Homework is set fairly regularly in line with the Government’s guidelines;
Years 1 & 2 one hour per week
Years 3 & 4 one and a half hours per week
Years 5 & 6 thirty minutes per day
This may involve children reading at home, learning spellings and revising tables, ‘finishing off’ etc. There is also the opportunity, when they are doing topic work, to research relevant information on the subject. We are also interested in anything the children may wish to bring into school to show the rest of their class. For example, Junior children regularly prepare presentations on their hobbies and interests
The curriculum followed throughout the school covers the attainment targets as laid down by the Secretary of State for Education and Skills in the National Curriculum. This prepares the children for teacher assessment at age seven (Y2) and S.A.T.s in English and Maths at age eleven (Y6). Records are kept of where a child is in relation to the levels and attainment targets set out in the National Curriculum Documents. These records, and all records on an individual child, are available for inspection, by parents, at any time by appointment with class teachers.
In addition to normal school work a variety of further extra curricular activities are held weekly; woodwind and violin playing, art club, gardening club, Film Club, games club, energy club, premier sports an netball are currently offered.
For children in their early years there is a play group five times a week in the Village Hall with whom the school enjoys close links.
Each year the whole school goes out on at least one day’s visit to some place of interest that is usually related to the work going on in the class room at that time. Individual classes also undertake several trips locally and further afield to support and enrich their learning experiences. The school complies rigorously with all necessary risk assessment procedures before, during and after educational visits.
We have a successful School Council made up from annually elected representatives of pupils from Years 1-6,

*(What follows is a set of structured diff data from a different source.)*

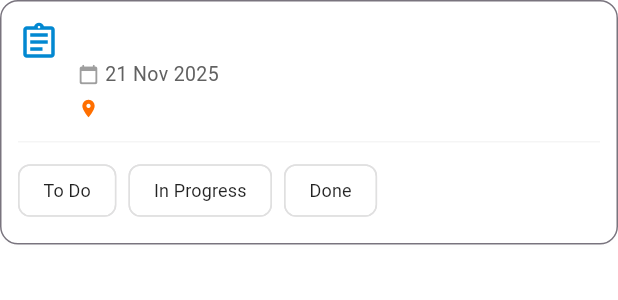
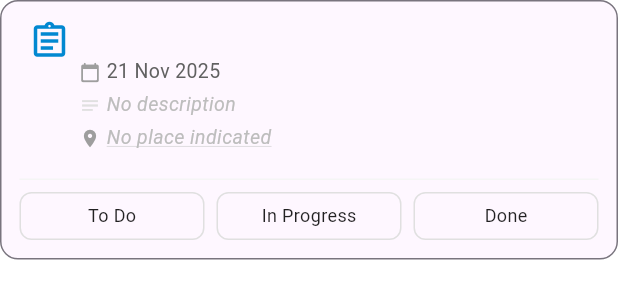
Before and after one commit to quangdangnhat/nov3_shared_todo_app, a Flutter app: the TaskListTile widget shown alone on an empty page, opened directly with empty values, on a phone screen of 412 x 824 dp. Shown: the top 300 px of the screen. Run offline on Flutter 3.47's test engine with Material 3 defaults, Android fonts, the phone set to English and light mode, and no system bars; our stand-ins replace flutter_map, geolocator, go_router, latlong2, supabase_flutter, table_calendar; missing offline and left inert: animated_tree_view; accounts and stored records are empty.

```diff
--- a/shared_todo_app/lib/features/todo_lists/presentation/widgets/task_list_tile.dart
+++ b/shared_todo_app/lib/features/todo_lists/presentation/widgets/task_list_tile.dart
@@ -28,8 +28,8 @@ class TaskListTile extends StatefulWidget {
 }
 
 class _TaskListTileState extends State<TaskListTile> {
-  // Variabile locale per gestire l'aggiornamento immediato del chip
   late String _currentStatus;
+  bool _isUpdating = false;
 
   @override
   void initState() {
@@ -40,20 +40,41 @@ class _TaskListTileState extends State<TaskListTile> {
   @override
   void didUpdateWidget(covariant TaskListTile oldWidget) {
     super.didUpdateWidget(oldWidget);
-    // Se lo stream invia un aggiornamento reale dal database, allineiamo lo stato
-    if (widget.task.status != oldWidget.task.status) {
+    if (!_isUpdating && widget.task.status != _currentStatus) {
+      setState(() {
         _currentStatus = widget.task.status;
+      });
     }
   }
 
   void _updateStatusOptimistically(String newStatus) {
-    if (_currentStatus == newStatus) return;
+    if (_currentStatus == newStatus || _isUpdating) return;
 
     setState(() {
       _currentStatus = newStatus;
+      _isUpdating = true;
     });
-    // Notifica il genitore/backend
+
     widget.onStatusChanged(newStatus);
+
+    Future.delayed(const Duration(milliseconds: 500), () {
+      if (mounted) {
+        setState(() {
+          _isUpdating = false;
+        });
+      }
+    });
+  }
+
+  // METODO SEPARATO per aprire la mappa - NON causa rebuild del tile
+  void _openMapDialog() {
+    showDialog(
+      context: context,
+      builder: (dialogContext) => MapDialog(
+        taskId: widget.task.id,
+        taskRepository: TaskRepository(),
+      ),
+    );
   }
 
   @override
@@ -63,44 +84,52 @@ class _TaskListTileState extends State<TaskListTile> {
     final bool isAdmin = widget.currentUserRole == 'admin';
     final task = widget.task;
 
-    // Usiamo _currentStatus invece di task.status per la logica visiva immediata
-    final bool isOverdue = task.dueDate.isBefore(
-          DateTime(
-              DateTime.now().year, DateTime.now().month, DateTime.now().day),
-        ) &&
-        _currentStatus != 'Done';
     final bool isDone = _currentStatus == 'Done';
 
-    final Color borderColor =
-        isOverdue ? colorScheme.error.withOpacity(0.5) : theme.dividerColor;
+    final now = DateTime.now();
+    final today = DateTime(now.year, now.month, now.day);
+    final bool isOverdue = task.dueDate.isBefore(today) && !isDone;
 
+    final Color borderColor = theme.dividerColor;
     final Color titleColor = isDone
         ? theme.disabledColor
-        : theme.textTheme.titleMedium?.color ?? Colors.black;
+        : (theme.textTheme.titleMedium?.color ?? Colors.black);
+    final Color dateColor = isOverdue ? colorScheme.error : Colors.grey[700]!;
 
     final double titleSize = ResponsiveLayout.isMobile(context) ? 16 : 18;
     final double bodySize = ResponsiveLayout.isMobile(context) ? 13 : 14;
 
-    return Card(
+    // Precalcoliamo le stringhe per evitare calcoli durante il build
+    final bool hasDescription = task.desc != null && task.desc!.isNotEmpty;
+    final String descriptionText = hasDescription ? task.desc! : 'No description';
+    final Color descriptionColor = hasDescription ? Colors.grey[600]! : Colors.grey[400]!;
+
+    final bool hasPlace = task.placeName != null && task.placeName!.isNotEmpty;
+    final String placeText = hasPlace ? task.placeName! : "No place indicated";
+    final Color placeTextColor = hasPlace ? Colors.black87 : Colors.grey[400]!;
+    final Color placeIconColor = hasPlace ? colorScheme.secondary : Colors.grey;
+
+    return RepaintBoundary(
+      child: Container(
         margin: const EdgeInsets.only(bottom: 12),
-      elevation: 1,
-      shape: RoundedRectangleBorder(
+        decoration: BoxDecoration(
+          color: theme.cardColor,
           borderRadius: BorderRadius.circular(12),
-        side: BorderSide(color: borderColor, width: 1),
+          border: Border.all(color: borderColor, width: 1),
         ),
         child: Padding(
           padding: const EdgeInsets.all(12.0),
           child: Column(
             crossAxisAlignment: CrossAxisAlignment.start,
-          mainAxisSize:
-              MainAxisSize.min, // Importante per evitare espansioni errate
+            mainAxisSize: MainAxisSize.min,
             children: [
               Row(
                 crossAxisAlignment: CrossAxisAlignment.start,
                 children: [
-                // 1. ICONA
-                Padding(
-                  padding: const EdgeInsets.only(right: 12.0, top: 2),
+                  // ICONA - DIMENSIONE FISSA
+                  SizedBox(
+                    width: 40,
+                    height: 28,
                     child: Icon(
                       Icons.assignment_outlined,
                       color: isDone ? theme.disabledColor : colorScheme.primary,
@@ -108,62 +137,76 @@ class _TaskListTileState extends State<TaskListTile> {
                     ),
                   ),
 
-                // 2. CONTENUTO TESTUALE
+                  // CONTENUTO TESTUALE - ALTEZZA FISSA GARANTITA
                   Expanded(
+                    child: SizedBox(
+                      height: 94, // Altezza fissa per contenere tutti gli elementi
                       child: Column(
                         crossAxisAlignment: CrossAxisAlignment.start,
+                        mainAxisAlignment: MainAxisAlignment.start,
                         children: [
-                      // Titolo
-                      Text(
+                          // Titolo - ALTEZZA FISSA
+                          SizedBox(
+                            height: 20,
+                            child: Text(
                               task.title,
                               style: TextStyle(
                                 fontSize: titleSize,
                                 fontWeight: FontWeight.w600,
                                 color: titleColor,
-                          decoration:
-                              isDone ? TextDecoration.lineThrough : null,
+                                height: 1.2,
+                              ),
+                              maxLines: 1,
+                              overflow: TextOverflow.ellipsis,
                             ),
                           ),
                           const SizedBox(height: 6),
 
-                      // Data
-                      Row(
+                          // Data - ALTEZZA FISSA
+                          SizedBox(
+                            height: 18,
+                            child: Row(
                               children: [
-                          Icon(Icons.calendar_today_rounded,
+                                Icon(
+                                  Icons.calendar_today_rounded,
                                   size: 14,
-                              color:
-                                  isOverdue ? colorScheme.error : Colors.grey),
+                                  color: isOverdue ? colorScheme.error : Colors.grey,
+                                ),
                                 const SizedBox(width: 4),
                                 Text(
                                   DateFormat('dd MMM yyyy').format(task.dueDate),
                                   style: TextStyle(
                                     fontSize: bodySize,
-                              color: isOverdue
-                                  ? colorScheme.error
-                                  : Colors.grey[700],
-                              fontWeight: isOverdue
-                                  ? FontWeight.bold
-                                  : FontWeight.normal,
+                                    color: dateColor,
+                                    fontWeight: FontWeight.normal,
+                                    height: 1.2,
                                   ),
                                 ),
                               ],
                             ),
+                          ),
+                          const SizedBox(height: 4),
 
-                      // Descrizione
-                      if (task.desc != null && task.desc!.isNotEmpty)
-                        Padding(
-                          padding: const EdgeInsets.only(top: 4.0),
+                          // Descrizione - SEMPRE PRESENTE CON ALTEZZA FISSA
+                          SizedBox(
+                            height: 18,
                             child: Row(
                               children: [
-                              const Icon(Icons.notes,
-                                  size: 14, color: Colors.grey),
+                                Icon(
+                                  Icons.notes,
+                                  size: 14,
+                                  color: hasDescription ? Colors.grey : Colors.grey[300],
+                                ),
                                 const SizedBox(width: 4),
                                 Expanded(
                                   child: Text(
-                                  task.desc!,
+                                    descriptionText,
                                     style: TextStyle(
                                       fontSize: bodySize,
-                                      color: Colors.grey[600]),
+                                      color: descriptionColor,
+                                      height: 1.2,
+                                      fontStyle: hasDescription ? FontStyle.normal : FontStyle.italic,
+                                    ),
                                     maxLines: 1,
                                     overflow: TextOverflow.ellipsis,
                                   ),
@@ -171,42 +214,36 @@ class _TaskListTileState extends State<TaskListTile> {
                               ],
                             ),
                           ),
+                          const SizedBox(height: 4),
 
-                      // Luogo
-                      Padding(
-                        padding: const EdgeInsets.only(top: 4.0),
+                          // Luogo - SEMPRE PRESENTE CON ALTEZZA FISSA
+                          // IMPORTANTE: InkWell invece di GestureDetector per non causare rebuild
+                          SizedBox(
+                            height: 18,
                             child: InkWell(
-                          onTap: () {
-                            showDialog(
-                              context: context,
-                              builder: (_) => MapDialog(
-                                taskId: task.id,
-                                taskRepository: TaskRepository(),
-                              ),
-                            );
-                          },
+                              onTap: _openMapDialog, // Metodo separato
+                              // Rimuoviamo l'effetto splash per evitare repaint
+                              splashColor: Colors.transparent,
+                              highlightColor: Colors.transparent,
                               child: Row(
                                 mainAxisSize: MainAxisSize.min,
                                 children: [
                                   Icon(
                                     Icons.location_on,
                                     size: 14,
-                                color: task.placeName != null
-                                    ? colorScheme.secondary
-                                    : Colors.grey,
+                                    color: placeIconColor,
                                   ),
                                   const SizedBox(width: 4),
                                   Flexible(
                                     child: Text(
-                                  task.placeName ?? "No place indicated",
+                                      placeText,
                                       style: TextStyle(
                                         fontSize: bodySize,
-                                    color: task.placeName != null
-                                        ? Colors.black87
-                                        : Colors.grey,
-                                    fontStyle: task.placeName == null
-                                        ? FontStyle.italic
-                                        : FontStyle.normal,
+                                        color: placeTextColor,
+                                        fontStyle: hasPlace ? FontStyle.normal : FontStyle.italic,
+                                        height: 1.2,
+                                        decoration: TextDecoration.underline, // Indica che è cliccabile
+                                        decorationColor: placeTextColor.withOpacity(0.5),
                                       ),
                                       maxLines: 1,
                                       overflow: TextOverflow.ellipsis,
@@ -219,28 +256,39 @@ class _TaskListTileState extends State<TaskListTile> {
                         ],
                       ),
                     ),
+                  ),
 
-                // 3. MENU OPZIONI
-                if (isAdmin)
+                  // MENU OPZIONI - DIMENSIONE FISSA
                   SizedBox(
                     width: 24,
-                    child: PopupMenuButton<String>(
+                    height: 24,
+                    child: isAdmin
+                        ? PopupMenuButton<String>(
                             padding: EdgeInsets.zero,
-                      icon: const Icon(Icons.more_vert, color: Colors.grey),
+                            icon: const Icon(Icons.more_vert, color: Colors.grey, size: 20),
                             onSelected: (value) {
-                        if (value == 'edit')
+                              if (value == 'edit') {
                                 widget.onEdit();
-                        else if (value == 'delete') widget.onDelete();
+                              } else if (value == 'delete') {
+                                widget.onDelete();
+                              }
                             },
                             itemBuilder: (context) => [
-                        const PopupMenuItem(value: 'edit', child: Text('Edit')),
+                              const PopupMenuItem(
+                                value: 'edit',
+                                child: Text('Edit'),
+                              ),
                               const PopupMenuItem(
                                 value: 'delete',
-                            child: Text('Delete',
-                                style: TextStyle(color: Colors.red))),
+                                child: Text(
+                                  'Delete',
+                                  style: TextStyle(color: Colors.red),
+                                ),
+                              ),
                             ],
+                          )
+                        : const SizedBox.shrink(),
                   ),
-                  )
                 ],
               ),
 
@@ -248,47 +296,61 @@ class _TaskListTileState extends State<TaskListTile> {
               const Divider(height: 1),
               const SizedBox(height: 8),
 
-            // 4. CHIPS STATO
-            SingleChildScrollView(
-              scrollDirection: Axis.horizontal,
+              // BOTTONI STATO - ALTEZZA FISSA
+              SizedBox(
+                height: 32,
                 child: Row(
-                children: ['To Do', 'In Progress', 'Done'].map((status) {
-                  // Confrontiamo con lo stato locale per update immediato
-                  final bool isSelected = _currentStatus == status;
-                  return Padding(
-                    padding: const EdgeInsets.only(right: 8.0),
-                    child: ChoiceChip(
-                      label: Text(status),
-                      selected: isSelected,
-                      onSelected: (selected) {
-                        // Cambiamo stato solo se è diverso e selezionato
-                        if (selected && !isSelected) {
-                          _updateStatusOptimistically(status);
-                        }
-                      },
-                      selectedColor: colorScheme.primary,
-                      backgroundColor: theme.scaffoldBackgroundColor,
-                      labelStyle: TextStyle(
-                        color: isSelected ? Colors.white : Colors.black87,
-                        fontSize: 12,
-                        fontWeight:
-                            isSelected ? FontWeight.bold : FontWeight.normal,
-                      ),
-                      shape: RoundedRectangleBorder(
-                          borderRadius: BorderRadius.circular(8)),
-                      side: BorderSide(
-                          color: isSelected
-                              ? Colors.transparent
-                              : Colors.grey.shade300),
-                      showCheckmark: false,
-                    ),
-                  );
-                }).toList(),
+                  crossAxisAlignment: CrossAxisAlignment.stretch,
+                  children: [
+                    _buildStaticStatusButton(context, 'To Do', _currentStatus == 'To Do'),
+                    const SizedBox(width: 8),
+                    _buildStaticStatusButton(context, 'In Progress', _currentStatus == 'In Progress'),
+                    const SizedBox(width: 8),
+                    _buildStaticStatusButton(context, 'Done', _currentStatus == 'Done'),
+                  ],
                 ),
               ),
             ],
           ),
         ),
+      ),
+    );
+  }
+
+  Widget _buildStaticStatusButton(BuildContext context, String label, bool isSelected) {
+    final theme = Theme.of(context);
+    final colorScheme = theme.colorScheme;
+
+    return Expanded(
+      child: GestureDetector(
+        onTap: () {
+           if (!isSelected && !_isUpdating) {
+             _updateStatusOptimistically(label);
+           }
+        },
+        child: Container(
+          alignment: Alignment.center,
+          decoration: BoxDecoration(
+            color: isSelected ? colorScheme.primary : Colors.transparent,
+            borderRadius: BorderRadius.circular(8),
+            border: Border.all(
+              color: isSelected ? colorScheme.primary : Colors.grey.shade300,
+              width: 1,
+            ),
+          ),
+          child: Text(
+            label,
+            style: TextStyle(
+              fontSize: 12,
+              color: isSelected ? Colors.white : Colors.black87,
+              fontWeight: FontWeight.normal,
+              height: 1.0,
+            ),
+            maxLines: 1,
+            overflow: TextOverflow.ellipsis,
+          ),
+        ),
+      ),
     );
   }
 }
```
Also changed, not shown: shared_todo_app/lib/features/todo_lists/detail.dart/todo_list_detail_screen.dart (+102 -83 lines). Lines whose indentation alone changed are shown as unchanged.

teaching staff, and the Governing Body. This body is proactive and takes decisions which affect the day to day running of the school. The Council provides children with first hand experience of democracy at work, and it forms an important
part of the school’s PSHE/Citizenship policy.